** DESCRIPTION OF THE TASK **
Below are the records; copy out every line that holds the word "data".

== == ==

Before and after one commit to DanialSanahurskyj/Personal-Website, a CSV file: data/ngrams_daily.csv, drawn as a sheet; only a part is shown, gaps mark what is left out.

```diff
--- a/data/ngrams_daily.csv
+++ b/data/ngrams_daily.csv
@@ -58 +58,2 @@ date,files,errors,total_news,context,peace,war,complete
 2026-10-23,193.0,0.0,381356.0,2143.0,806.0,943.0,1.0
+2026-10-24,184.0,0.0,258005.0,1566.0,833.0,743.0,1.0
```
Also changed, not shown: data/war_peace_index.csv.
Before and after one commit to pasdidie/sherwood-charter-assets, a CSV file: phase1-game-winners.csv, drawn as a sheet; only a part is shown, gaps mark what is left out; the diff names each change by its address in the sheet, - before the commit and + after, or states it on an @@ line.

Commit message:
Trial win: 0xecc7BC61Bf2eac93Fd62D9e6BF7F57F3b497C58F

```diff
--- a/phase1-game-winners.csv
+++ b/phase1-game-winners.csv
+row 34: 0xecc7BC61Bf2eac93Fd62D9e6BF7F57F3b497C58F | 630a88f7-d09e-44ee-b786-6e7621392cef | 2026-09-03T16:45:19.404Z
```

== == ==

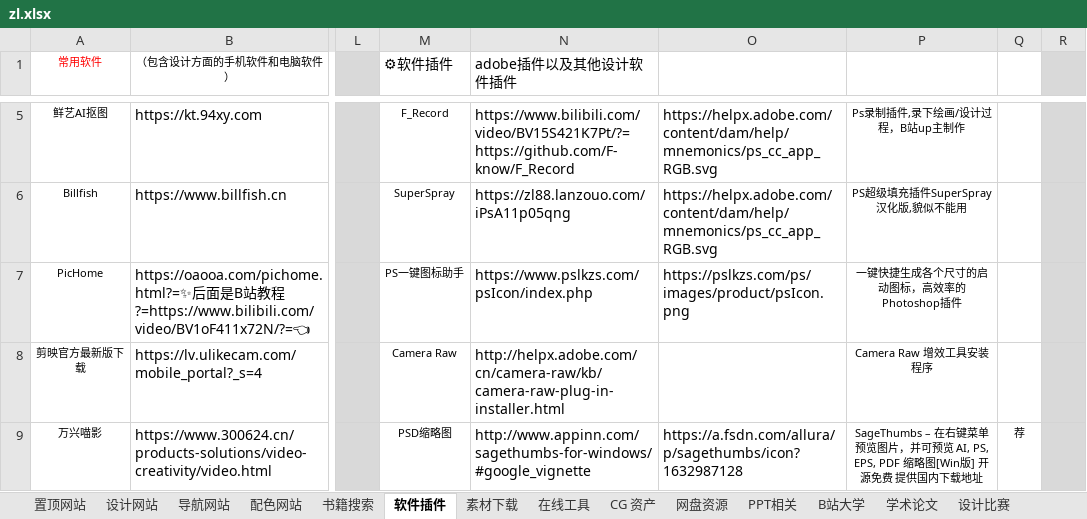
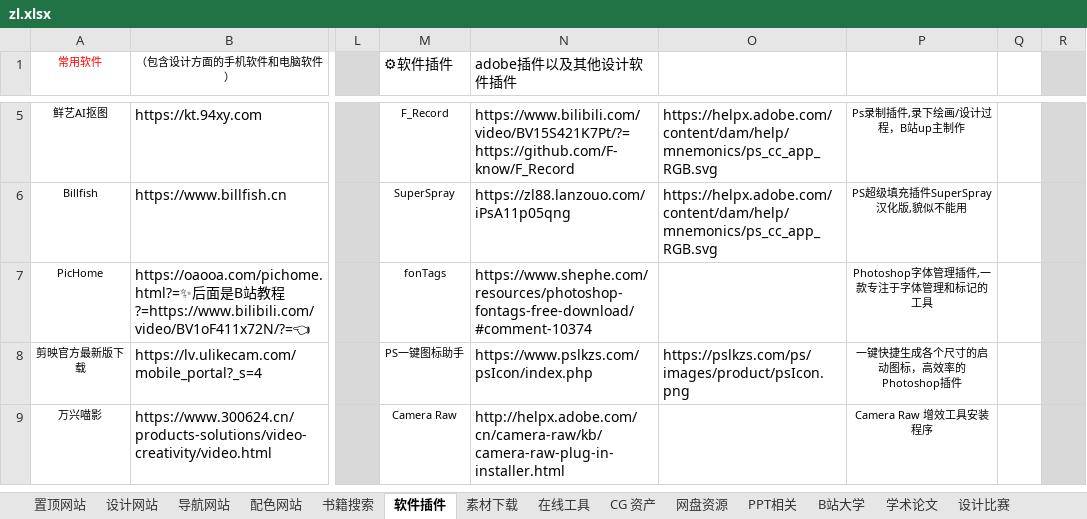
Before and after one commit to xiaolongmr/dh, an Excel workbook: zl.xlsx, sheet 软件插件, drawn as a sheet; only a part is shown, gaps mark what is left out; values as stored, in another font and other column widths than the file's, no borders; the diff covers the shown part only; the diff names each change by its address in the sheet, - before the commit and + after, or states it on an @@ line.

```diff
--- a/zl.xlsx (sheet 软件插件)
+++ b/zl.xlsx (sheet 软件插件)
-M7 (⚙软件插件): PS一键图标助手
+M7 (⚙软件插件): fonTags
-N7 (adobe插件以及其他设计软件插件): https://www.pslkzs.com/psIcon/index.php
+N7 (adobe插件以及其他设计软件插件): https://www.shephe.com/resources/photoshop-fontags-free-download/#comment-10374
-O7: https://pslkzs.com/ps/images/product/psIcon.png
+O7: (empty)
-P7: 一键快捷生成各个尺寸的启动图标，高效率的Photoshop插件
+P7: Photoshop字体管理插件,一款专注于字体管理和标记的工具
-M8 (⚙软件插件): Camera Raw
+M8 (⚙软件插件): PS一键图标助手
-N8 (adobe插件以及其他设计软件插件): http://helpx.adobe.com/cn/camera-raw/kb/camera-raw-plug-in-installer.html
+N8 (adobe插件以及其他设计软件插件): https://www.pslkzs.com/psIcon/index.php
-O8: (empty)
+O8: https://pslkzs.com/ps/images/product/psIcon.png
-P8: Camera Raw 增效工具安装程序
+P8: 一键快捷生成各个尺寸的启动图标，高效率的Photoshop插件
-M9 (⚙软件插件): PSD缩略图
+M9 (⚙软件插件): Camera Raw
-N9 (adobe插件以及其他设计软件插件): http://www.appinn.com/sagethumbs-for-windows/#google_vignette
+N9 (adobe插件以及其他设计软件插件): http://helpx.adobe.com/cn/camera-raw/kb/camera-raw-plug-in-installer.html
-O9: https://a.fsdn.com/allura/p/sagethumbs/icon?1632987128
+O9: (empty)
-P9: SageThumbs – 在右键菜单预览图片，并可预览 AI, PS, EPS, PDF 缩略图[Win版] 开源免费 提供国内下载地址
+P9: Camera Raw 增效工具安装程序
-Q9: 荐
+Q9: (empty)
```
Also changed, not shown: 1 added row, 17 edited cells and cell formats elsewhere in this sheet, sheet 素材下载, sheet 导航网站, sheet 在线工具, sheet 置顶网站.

== == ==

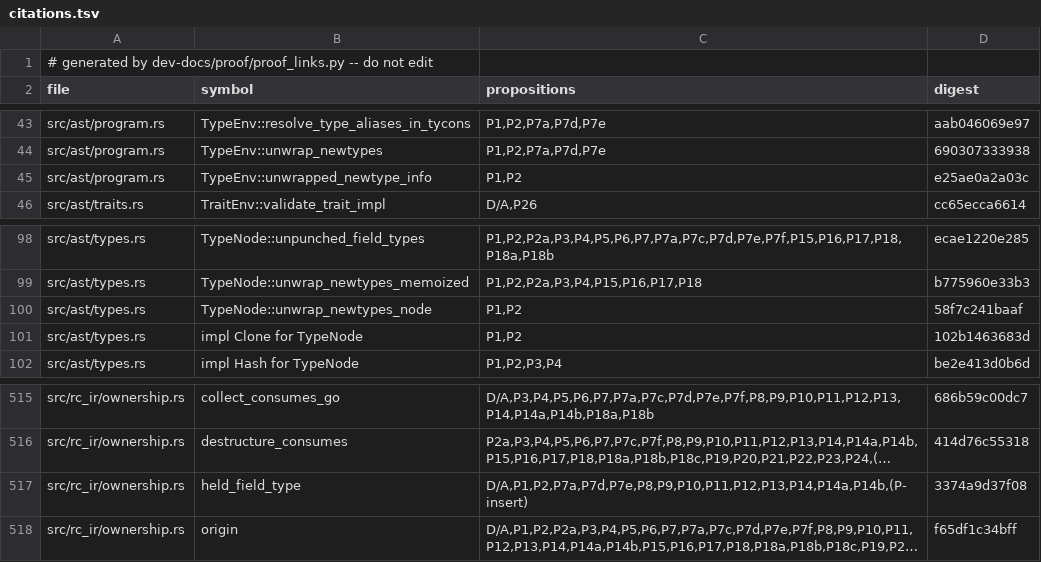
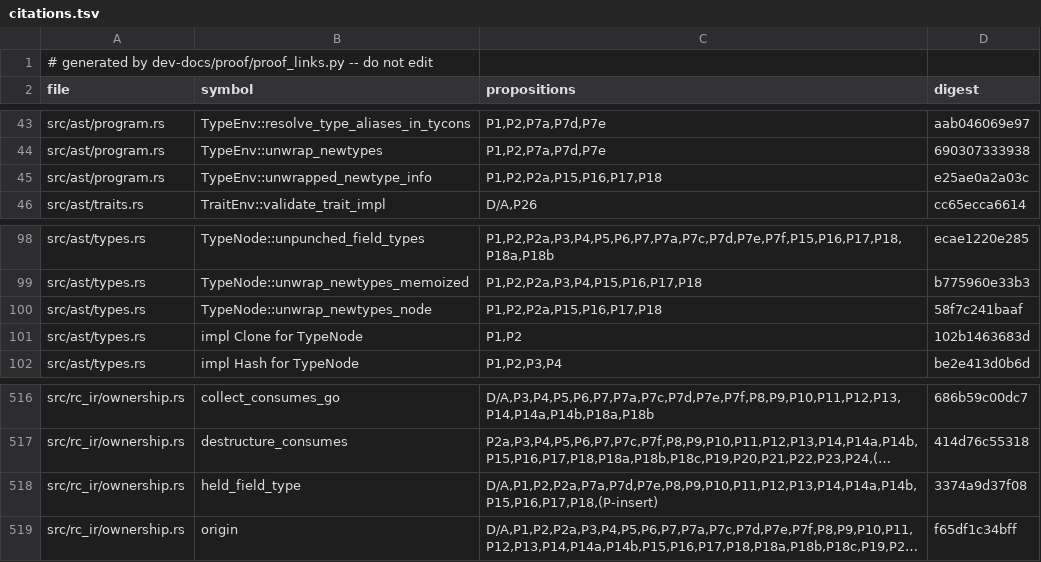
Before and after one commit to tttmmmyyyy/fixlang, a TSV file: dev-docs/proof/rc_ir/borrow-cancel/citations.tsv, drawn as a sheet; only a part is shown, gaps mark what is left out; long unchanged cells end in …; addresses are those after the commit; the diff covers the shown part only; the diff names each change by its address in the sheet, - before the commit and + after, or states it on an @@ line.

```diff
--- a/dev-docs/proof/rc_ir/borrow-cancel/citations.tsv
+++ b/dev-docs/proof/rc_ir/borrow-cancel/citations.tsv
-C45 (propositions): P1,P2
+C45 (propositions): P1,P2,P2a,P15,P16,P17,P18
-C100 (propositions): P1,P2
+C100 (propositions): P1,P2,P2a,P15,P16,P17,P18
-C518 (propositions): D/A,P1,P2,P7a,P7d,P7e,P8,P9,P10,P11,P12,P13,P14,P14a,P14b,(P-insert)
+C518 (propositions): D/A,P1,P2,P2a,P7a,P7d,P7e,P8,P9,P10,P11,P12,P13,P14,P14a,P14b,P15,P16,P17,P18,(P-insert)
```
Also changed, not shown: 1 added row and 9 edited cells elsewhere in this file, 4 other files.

== == ==

** SOLVED PROBLEM **
Before and after one commit to DanialSanahurskyj/Personal-Website, a CSV file: data/ngrams_daily.csv, drawn as a sheet; only a part is shown, gaps mark what is left out.
--- a/data/ngrams_daily.csv
+++ b/data/ngrams_daily.csv
Also changed, not shown: data/war_peace_index.csv.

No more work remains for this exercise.